DATASET RECORDS
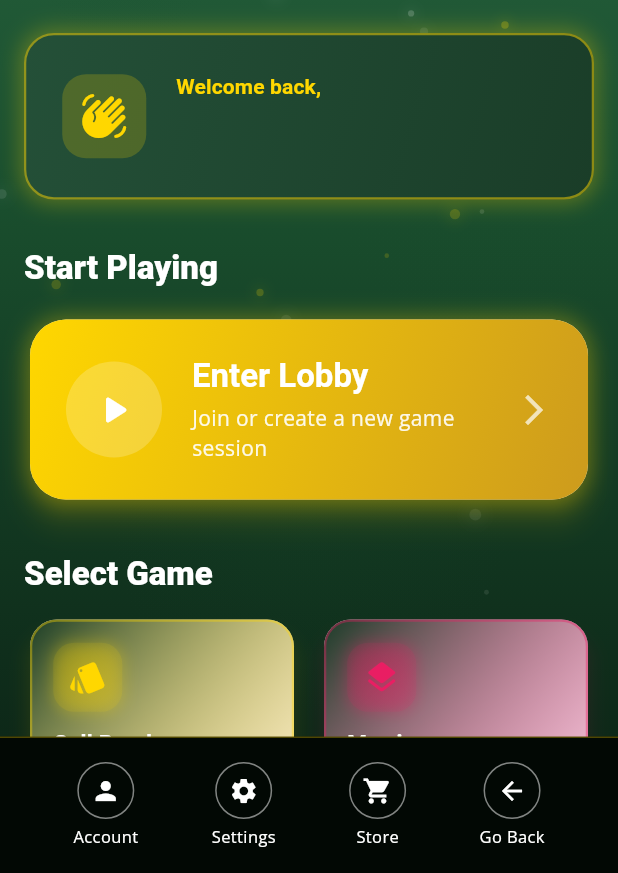
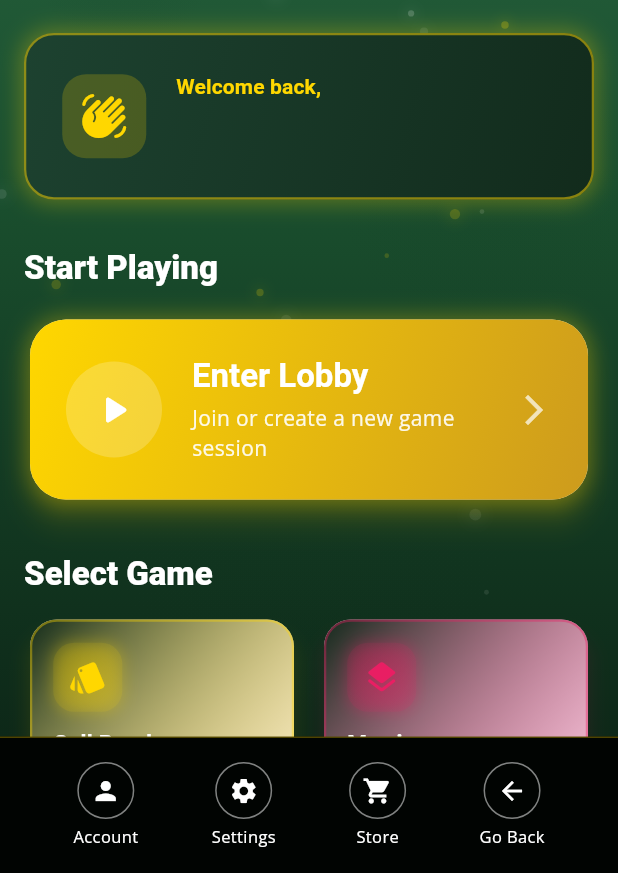
Before and after one commit to timecapsulellc/clubroyale-, a Flutter app: the screen it shows once a user with an empty profile is signed in, on a phone screen of 412 x 824 dp, the part 363-1236 px from its top. Run offline on Flutter 3.47's test engine with Material 3 defaults, Android fonts, the light colour scheme and no system bars; drawn by our look-alikes of flutter_animate; our stand-ins replace audioplayers, cloud_firestore, cloud_functions, firebase_analytics, firebase_auth, firebase_core and 8 more; missing offline and left inert: flutter_webrtc, livekit_client, purchases_flutter; accounts and stored records are empty; network calls fail.

Commit message:
fix: UI improvements - darker background, fix layout overflow
- Made background darker green (0xFF030d08)
- Changed GridView aspect ratio from 0.85 to 0.72 to fix card overlap
- Increased card elevation and shadows for better depth
- Improved card border contrast

```diff
--- a/lib/config/casino_theme.dart
+++ b/lib/config/casino_theme.dart
@@ -3,9 +3,9 @@ import 'package:flutter/material.dart';
 /// Casino-themed color palette for premium gaming experience
 class CasinoColors {
   // Primary Colors - Green Felt Theme
-  static const Color deepPurple = Color(0xFF0d2818); // Dark green (was purple)
-  static const Color darkPurple = Color(0xFF061a0f); // Very dark green
-  static const Color richPurple = Color(0xFF1a4f2e); // Rich green
+  static const Color deepPurple = Color(0xFF0a1f12); // Dark green (was purple)
+  static const Color darkPurple = Color(0xFF030d08); // Very dark green - DARKER
+  static const Color richPurple = Color(0xFF143823); // Rich green
 
   // Green Felt Table Colors
   static const Color feltGreenDark = Color(0xFF0d2818);
@@ -25,9 +25,9 @@ class CasinoColors {
   static const Color silverGray = Color(0xFF9e9e9e);
 
   // Surface Colors
-  static const Color cardBackground = Color(0xFF1a3d28);
-  static const Color cardBackgroundLight = Color(0xFF245038);
-  static const Color surfaceDark = Color(0xFF0a1f12);
+  static const Color cardBackground = Color(0xFF122b1c); // Slightly lighter for contrast
+  static const Color cardBackgroundLight = Color(0xFF1d4230); // More visible
+  static const Color surfaceDark = Color(0xFF061209);
 
   // Gradients - Green Felt
   static const LinearGradient primaryGradient = LinearGradient(
--- a/lib/features/home_screen.dart
+++ b/lib/features/home_screen.dart
@@ -311,9 +311,9 @@ class HomeScreen extends ConsumerWidget {
                     shrinkWrap: true,
                     physics: const NeverScrollableScrollPhysics(),
                     crossAxisCount: 2,
-                    mainAxisSpacing: 16,
-                    crossAxisSpacing: 16,
-                    childAspectRatio: 0.85,
+                    mainAxisSpacing: 12,
+                    crossAxisSpacing: 12,
+                    childAspectRatio: 0.72,
                     children: [
                       _EnhancedActivityCard(
                         icon: Icons.history_rounded,
@@ -463,8 +463,8 @@ class _EnhancedActivityCard extends StatelessWidget {
   @override
   Widget build(BuildContext context) {
     return Card(
-      elevation: 4,
-      shadowColor: gradientColors.first.withValues(alpha: 0.3),
+      elevation: 8,
+      shadowColor: Colors.black.withValues(alpha: 0.5),
       shape: RoundedRectangleBorder(borderRadius: BorderRadius.circular(20)),
       child: InkWell(
         onTap: onTap,
@@ -481,9 +481,16 @@ class _EnhancedActivityCard extends StatelessWidget {
             ),
             borderRadius: BorderRadius.circular(20),
             border: Border.all(
-              color: gradientColors.first.withValues(alpha: 0.4),
-              width: 1.5,
-            ),
+              color: gradientColors.first.withValues(alpha: 0.5),
+              width: 2,
+            ),
+            boxShadow: [
+              BoxShadow(
+                color: Colors.black.withValues(alpha: 0.4),
+                blurRadius: 12,
+                offset: const Offset(0, 4),
+              ),
+            ],
           ),
           child: Column(
             crossAxisAlignment: CrossAxisAlignment.start,
```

EXERCISE REQUIREMENTS
Write only the number of lines above that contain "alpha".

WRITTEN REPLY
5